About this task. What you return must be the full data, repeated verbatim, with no pictures in it.

Itemized modification records
====================
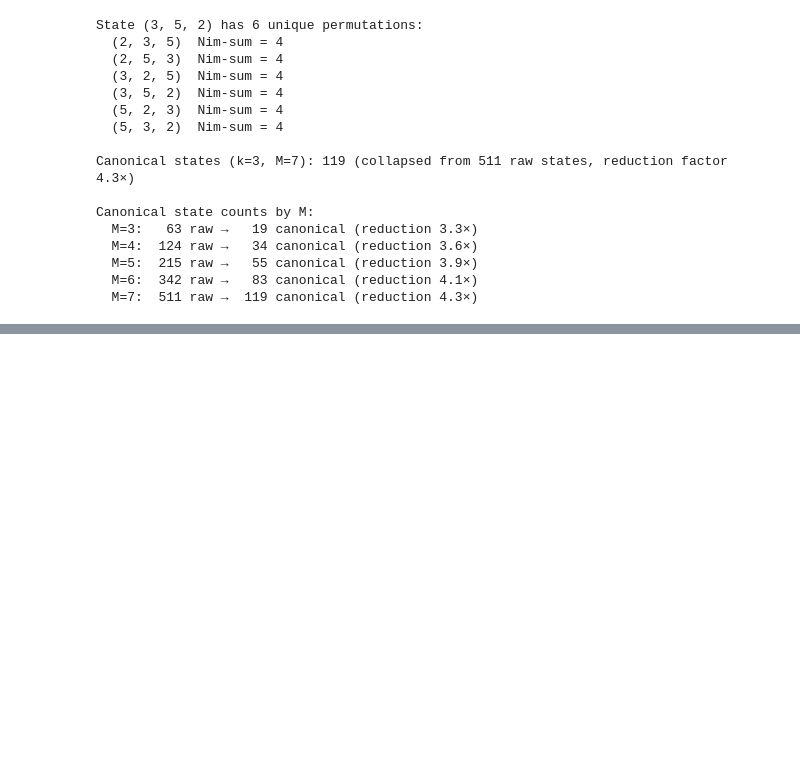
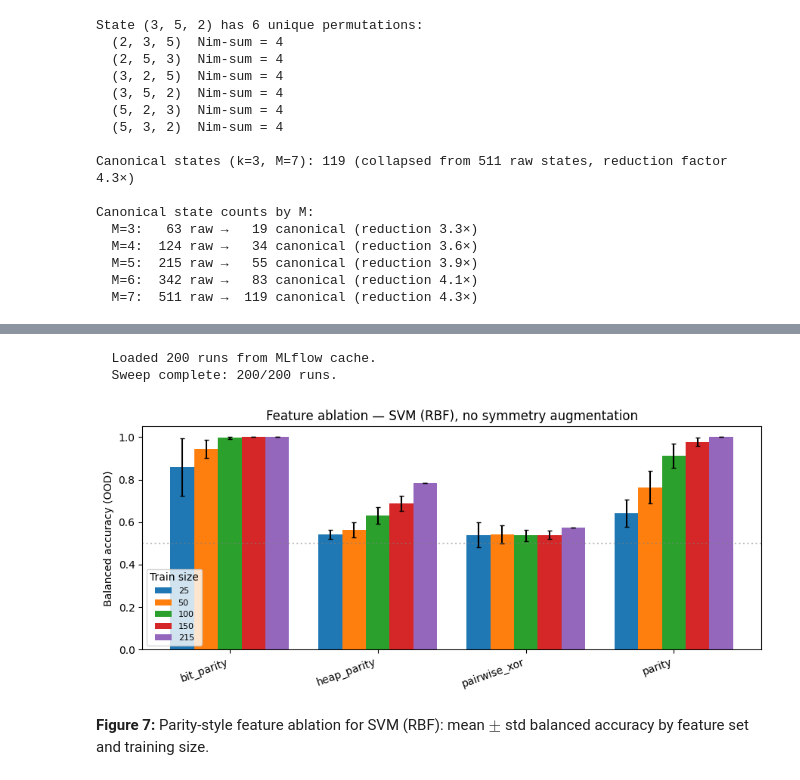
Before and after one commit to gelbh/comp47950-qml-project, a Jupyter notebook: notebooks/qml_project.ipynb, the cells around one changed output, grey strips where cells are left out. Drawn from its saved outputs; the diff is of its cells as text; code cells hidden in the pictures; blank space fills up the shorter version.

```diff
--- a/notebooks/qml_project.ipynb
+++ b/notebooks/qml_project.ipynb
@@ -1898,0 +654,20 @@ Confusion geography heatmaps, failure clustering by Nim-sum magnitude, disagreem
+# %%
+ablation_sweep = run_parity_feature_ablation_sweep(
+    split.X_train,
+    split.y_train,
+    split.X_test,
+    split.y_test,
+    mlflow_experiment=resolve_experiment("classical", "ablation"),
+    use_cache=USE_CACHE,
+    max_workers=SWEEP_WORKERS,
+)
+abl_display = parity_ablation_summary_display(ablation_sweep)
+fig, ax = plot_parity_feature_ablation_balanced_accuracy(abl_display)
+plt.tight_layout()
+plt.show()
+# %% [output]
+  Loaded 200 runs from MLflow cache.
+  Sweep complete: 200/200 runs.
+[figure, added]
+# %% [markdown]
+**Figure 7:** Parity-style feature ablation for SVM (RBF): mean $\pm$ std balanced accuracy by feature set and training size.
```
Also changed, not shown: parts of 214 cells of this notebook, 2 other files.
====================
Solution.
Before and after one commit to gelbh/comp47950-qml-project, a Jupyter notebook: notebooks/qml_project.ipynb, the cells around one changed output, grey strips where cells are left out. Drawn from its saved outputs; the diff is of its cells as text; code cells hidden in the pictures; blank space fills up the shorter version.

```diff
--- a/notebooks/qml_project.ipynb
+++ b/notebooks/qml_project.ipynb
@@ -1898,0 +654,20 @@ Confusion geography heatmaps, failure clustering by Nim-sum magnitude, disagreem
+# %%
+ablation_sweep = run_parity_feature_ablation_sweep(
+    split.X_train,
+    split.y_train,
+    split.X_test,
+    split.y_test,
+    mlflow_experiment=resolve_experiment("classical", "ablation"),
+    use_cache=USE_CACHE,
+    max_workers=SWEEP_WORKERS,
+)
+abl_display = parity_ablation_summary_display(ablation_sweep)
+fig, ax = plot_parity_feature_ablation_balanced_accuracy(abl_display)
+plt.tight_layout()
+plt.show()
+# %% [output]
+  Loaded 200 runs from MLflow cache.
+  Sweep complete: 200/200 runs.
+[figure, added]
+# %% [markdown]
+**Figure 7:** Parity-style feature ablation for SVM (RBF): mean $\pm$ std balanced accuracy by feature set and training size.
```
Also changed, not shown: parts of 214 cells of this notebook, 2 other files.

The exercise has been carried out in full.